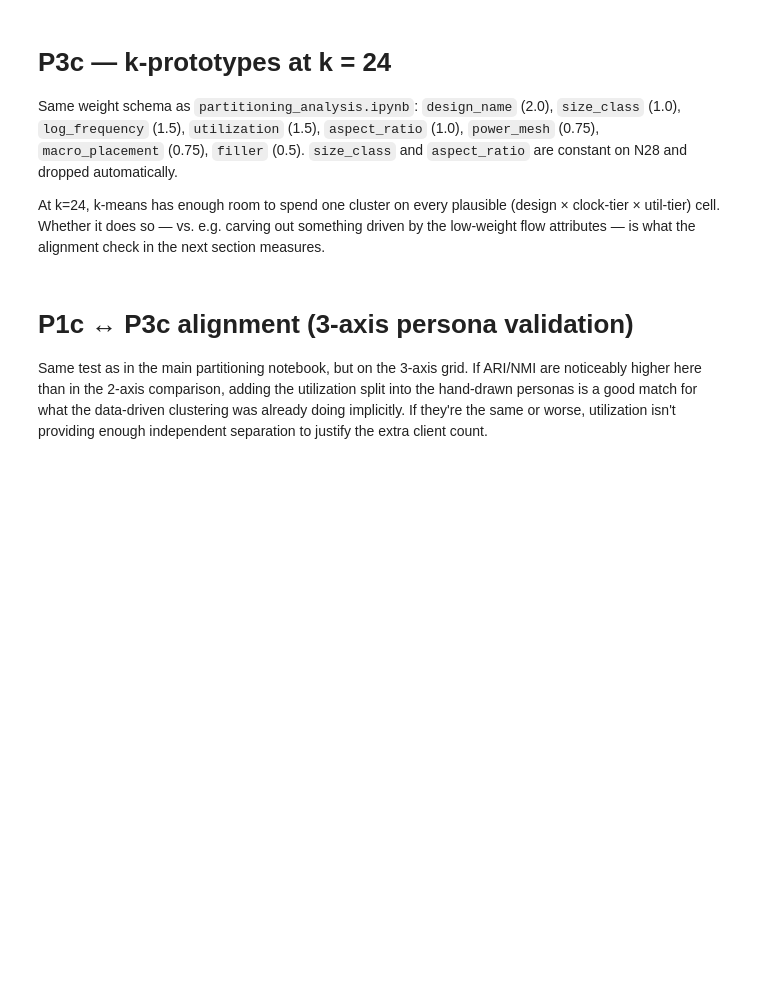
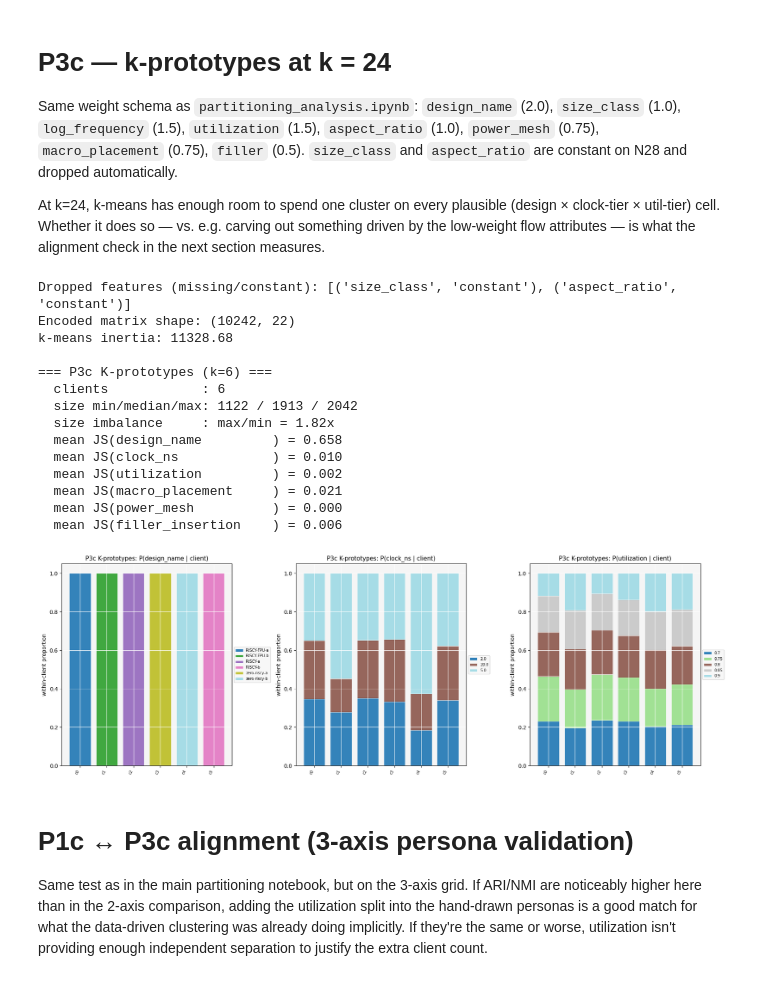
Before and after one commit to beppSpedicato/CircuitNet, a Jupyter notebook: dataset_description_and_partitioning/partitioning_analysis_3axis.ipynb, the cells around one changed output. Saved outputs shown, nothing was run; the diff lists cells and outputs as text; code cells hidden in the pictures; blank space fills up the shorter version.

```diff
--- a/dataset_description_and_partitioning/partitioning_analysis_3axis.ipynb
+++ b/dataset_description_and_partitioning/partitioning_analysis_3axis.ipynb
@@ -371,34 +422,51 @@ At k=24, k-means has enough room to spend one cluster on every plausible
 carving out something driven by the low-weight flow attributes — is what
 the alignment check in the next section measures.
 # %%
+N_CLIENTS = 6
 FEATURE_SPECS = [
     ('design_name',      'nominal',  2.00),
     ('size_class',       'ordinal',  1.00),
     ('log_frequency',    'interval', 1.50),
     ('utilization',      'interval', 1.50),
     ('aspect_ratio',     'interval', 1.00),
     ('power_mesh',       'nominal',  0.75),
     ('macro_placement',  'nominal',  0.75),
     ('filler',           'nominal',  0.50),
 ]
 ORDINAL_ORDERS = {'size_class': ['small', 'medium', 'large']}
 
 p3c_part = KPrototypesPartitioner(
     n_partitions=N_CLIENTS,
     feature_specs=FEATURE_SPECS,
     ordinal_orders=ORDINAL_ORDERS,
     seed=SEED,
     n_init=20,
 )
 p3c = p3c_part.partition(df_meta)
 
 print(f'Dropped features (missing/constant): {p3c_part.dropped_features_}')
 print(f'Encoded matrix shape: {p3c_part.encoded_matrix_.shape}')
 print(f'k-means inertia: {p3c_part.kmeans_.inertia_:.2f}')
 
 results['P3c_kproto24'] = summarize(p3c, f'P3c K-prototypes (k={N_CLIENTS})')
 plot_partition_composition(p3c, 'P3c K-prototypes',
                            cols=('design_name','clock_ns','utilization'))
+# %% [output]
+Dropped features (missing/constant): [('size_class', 'constant'), ('aspect_ratio', 'constant')]
+Encoded matrix shape: (10242, 22)
+k-means inertia: 11328.68
+
+=== P3c K-prototypes (k=6) ===
+  clients            : 6
+  size min/median/max: 1122 / 1913 / 2042
+  size imbalance     : max/min = 1.82x
+  mean JS(design_name         ) = 0.658
+  mean JS(clock_ns            ) = 0.010
+  mean JS(utilization         ) = 0.002
+  mean JS(macro_placement     ) = 0.021
+  mean JS(power_mesh          ) = 0.000
+  mean JS(filler_insertion    ) = 0.006
+[figure, added]
 # %% [markdown]
 # P1c ↔ P3c alignment (3-axis persona validation)
 
```
Also changed, not shown: parts of 8 cells of this notebook.
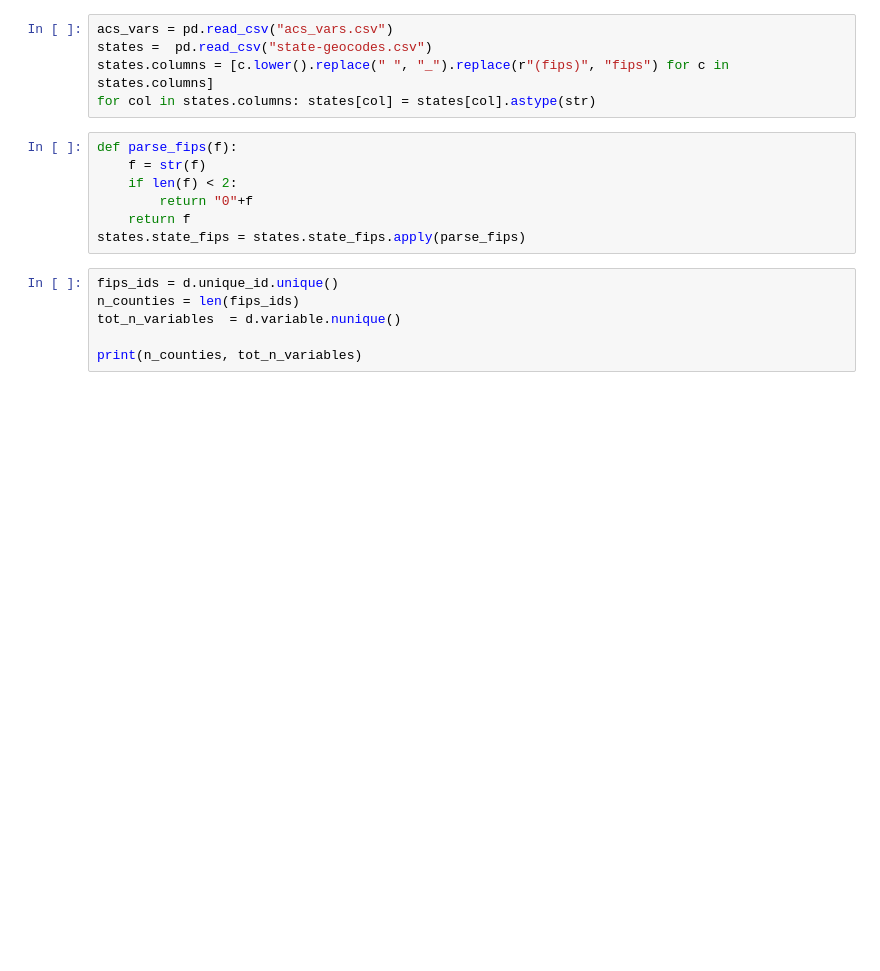
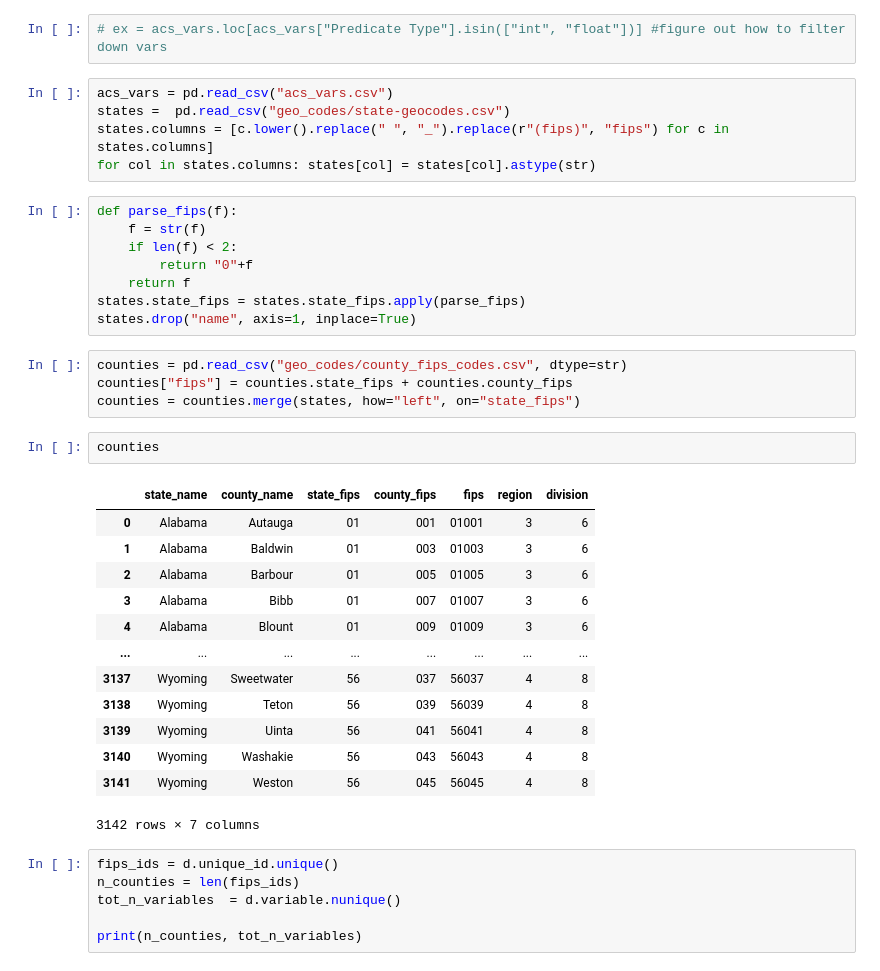
Before and after one commit to hans-elliott99/census_ml, a Jupyter notebook: umap_counties_census.ipynb, the cells around one changed output. Saved outputs shown, nothing was run; the diff lists cells and outputs as text; blank space fills up the shorter version.

```diff
--- a/umap_counties_census.ipynb
+++ b/umap_counties_census.ipynb
@@ -21,9 +22,11 @@ Wall time: 8.7 s
 | 2 | 22234.0 | 17165 | B01001A_001E |
 | 3 | 531609.0 | 17097 | B01001A_001E |
 | 4 | 12956.0 | 17127 | B01001A_001E |
+# %%
+# ex = acs_vars.loc[acs_vars["Predicate Type"].isin(["int", "float"])] #figure out how to filter down vars
 # %%
 acs_vars = pd.read_csv("acs_vars.csv")
-states =  pd.read_csv("state-geocodes.csv")
+states =  pd.read_csv("geo_codes/state-geocodes.csv")
 states.columns = [c.lower().replace(" ", "_").replace(r"(fips)", "fips") for c in states.columns]
 for col in states.columns: states[col] = states[col].astype(str)
 # %%
@@ -33,6 +36,27 @@ def parse_fips(f):
         return "0"+f
     return f
 states.state_fips = states.state_fips.apply(parse_fips)
+states.drop("name", axis=1, inplace=True)
+# %%
+counties = pd.read_csv("geo_codes/county_fips_codes.csv", dtype=str)
+counties["fips"] = counties.state_fips + counties.county_fips
+counties = counties.merge(states, how="left", on="state_fips")
+# %%
+counties
+# %% [output]
+|  | state_name | county_name | state_fips | county_fips | fips | region | division |
+| 0 | Alabama | Autauga | 01 | 001 | 01001 | 3 | 6 |
+| 1 | Alabama | Baldwin | 01 | 003 | 01003 | 3 | 6 |
+| 2 | Alabama | Barbour | 01 | 005 | 01005 | 3 | 6 |
+| 3 | Alabama | Bibb | 01 | 007 | 01007 | 3 | 6 |
+| 4 | Alabama | Blount | 01 | 009 | 01009 | 3 | 6 |
+| ... | ... | ... | ... | ... | ... | ... | ... |
+| 3137 | Wyoming | Sweetwater | 56 | 037 | 56037 | 4 | 8 |
+| 3138 | Wyoming | Teton | 56 | 039 | 56039 | 4 | 8 |
+| 3139 | Wyoming | Uinta | 56 | 041 | 56041 | 4 | 8 |
+| 3140 | Wyoming | Washakie | 56 | 043 | 56043 | 4 | 8 |
+| 3141 | Wyoming | Weston | 56 | 045 | 56045 | 4 | 8 |
+3142 rows × 7 columns
 # %%
 fips_ids = d.unique_id.unique()
 n_counties = len(fips_ids)
```
Also changed, not shown: parts of 13 cells of this notebook, 3 other files.
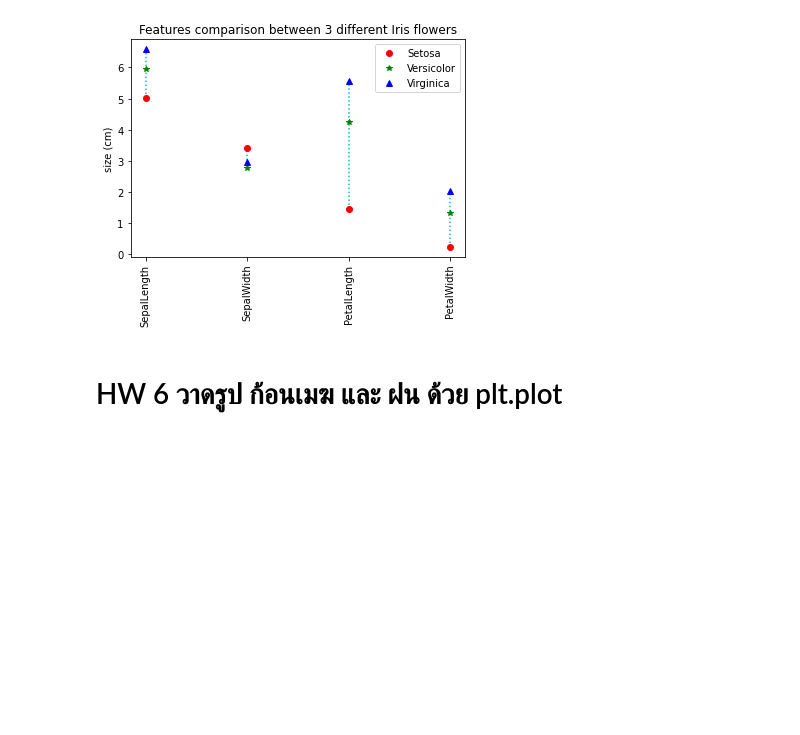
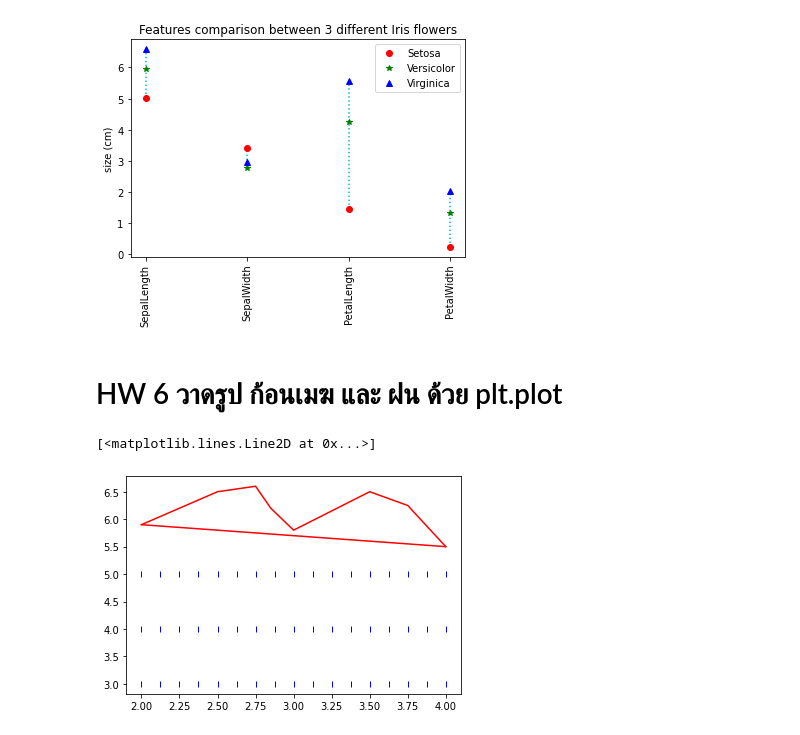
Before and after one commit to Umaporn19/data_viz_2022, a Jupyter notebook: DataViz04_Data_Comparison.ipynb, the cells around one changed output. Drawn from its saved outputs; the diff is of its cells as text; code cells hidden in the pictures; blank space fills up the shorter version.

```diff
--- a/DataViz04_Data_Comparison.ipynb
+++ b/DataViz04_Data_Comparison.ipynb
@@ -157,3 +157,28 @@ plt.ylabel('size (cm)');
 [figure]
 # %% [markdown]
 # HW 6  วาดรูป ก้อนเมฆ และ ฝน ด้วย plt.plot
+# %%
+# ก้อนเมฆ
+plt.plot([2,2.25,2.5,2.75,2.85,3,3.5,3.75,4,],[5.9,6.2,6.5,6.6,6.2,5.8,6.5,6.25,5.5],'r-')
+plt.plot([2,4],[5.9,5.5],'r-')
+#ฝน
+plt.plot([2,2,2],[5,4,3],'b|')
+plt.plot([2.125,2.125,2.125],[5,4,3],'b|')
+plt.plot([2.25,2.25,2.25],[5,4,3],'b|')
+plt.plot([2.375,2.375,2.375],[5,4,3],'b|')
+plt.plot([2.5,2.5,2.5],[5,4,3],'b|')
+plt.plot([2.625,2.625,2.625],[5,4,3],'b|')
+plt.plot([2.75,2.75,2.75],[5,4,3],'b|')
+plt.plot([2.875,2.875,2.875],[5,4,3],'b|')
+plt.plot([3,3,3],[5,4,3],'b|')
+plt.plot([3.125,3.125,3.125],[5,4,3],'b|')
+plt.plot([3.25,3.25,3.25],[5,4,3],'b|')
+plt.plot([3.375,3.375,3.375],[5,4,3],'b|')
+plt.plot([3.5,3.5,3.5],[5,4,3],'b|')
+plt.plot([3.625,3.625,3.625],[5,4,3],'b|')
+plt.plot([3.75,3.75,3.75],[5,4,3],'b|')
+plt.plot([3.875,3.875,3.875],[5,4,3],'b|')
+plt.plot([4,4,4],[5,4,3],'b|')
+# %% [output]
+[<matplotlib.lines.Line2D at 0x...>]
+[figure, added]
```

Task directions
Select the lines from the entries that include the word "ipynb".

Exercise answer
Before and after one commit to beppSpedicato/CircuitNet, a Jupyter notebook: dataset_description_and_partitioning/partitioning_analysis_3axis.ipynb, the cells around one changed output. Saved outputs shown, nothing was run; the diff lists cells and outputs as text; code cells hidden in the pictures; blank space fills up the shorter version.
--- a/dataset_description_and_partitioning/partitioning_analysis_3axis.ipynb
+++ b/dataset_description_and_partitioning/partitioning_analysis_3axis.ipynb
Before and after one commit to hans-elliott99/census_ml, a Jupyter notebook: umap_counties_census.ipynb, the cells around one changed output. Saved outputs shown, nothing was run; the diff lists cells and outputs as text; blank space fills up the shorter version.
--- a/umap_counties_census.ipynb
+++ b/umap_counties_census.ipynb
Before and after one commit to Umaporn19/data_viz_2022, a Jupyter notebook: DataViz04_Data_Comparison.ipynb, the cells around one changed output. Drawn from its saved outputs; the diff is of its cells as text; code cells hidden in the pictures; blank space fills up the shorter version.
--- a/DataViz04_Data_Comparison.ipynb
+++ b/DataViz04_Data_Comparison.ipynb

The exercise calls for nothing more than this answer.